REQUIRED WORK: Go through the lines below and repeat each one exactly, skipping pictures.

DATA EXTRACTS Block Start

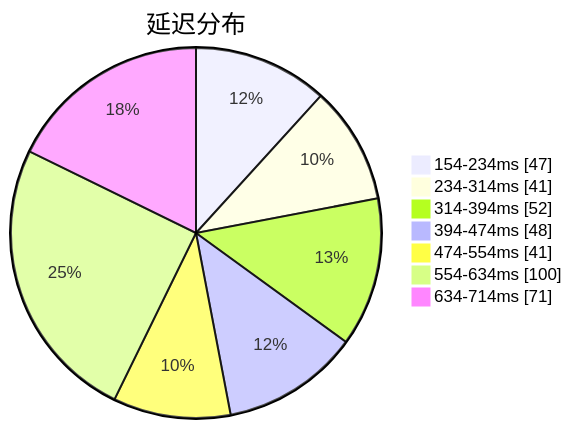
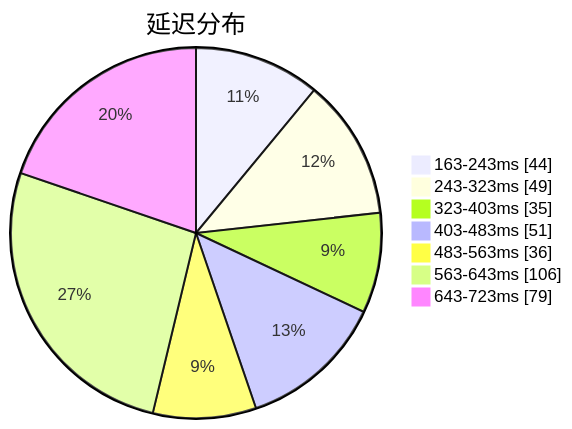
One commit to qjlxg/airport changed the first of 3 diagrams in subs/statistics/tested_within.md. Above: the diagram before and after it, drawn with Mermaid. The commit also changed other lines of this file and 2 other files, not shown here.

````diff
--- a/subs/statistics/tested_within.md
+++ b/subs/statistics/tested_within.md
@@ -2,11 +2,11 @@
 ```mermaid
 pie showData
 title 延迟分布
-"154-234ms" : 47
-"234-314ms" : 41
-"314-394ms" : 52
-"394-474ms" : 48
-"474-554ms" : 41
-"554-634ms" : 100
-"634-714ms" : 71
+"163-243ms" : 44
+"243-323ms" : 49
+"323-403ms" : 35
+"403-483ms" : 51
+"483-563ms" : 36
+"563-643ms" : 106
+"643-723ms" : 79
 ```
````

DATA EXTRACTS Block End

OUTPUT OF THE TASK:
One commit to qjlxg/airport changed the first of 3 diagrams in subs/statistics/tested_within.md. Above: the diagram before and after it, drawn with Mermaid. The commit also changed other lines of this file and 2 other files, not shown here.

````diff
--- a/subs/statistics/tested_within.md
+++ b/subs/statistics/tested_within.md
@@ -2,11 +2,11 @@
 ```mermaid
 pie showData
 title 延迟分布
-"154-234ms" : 47
-"234-314ms" : 41
-"314-394ms" : 52
-"394-474ms" : 48
-"474-554ms" : 41
-"554-634ms" : 100
-"634-714ms" : 71
+"163-243ms" : 44
+"243-323ms" : 49
+"323-403ms" : 35
+"403-483ms" : 51
+"483-563ms" : 36
+"563-643ms" : 106
+"643-723ms" : 79
 ```
````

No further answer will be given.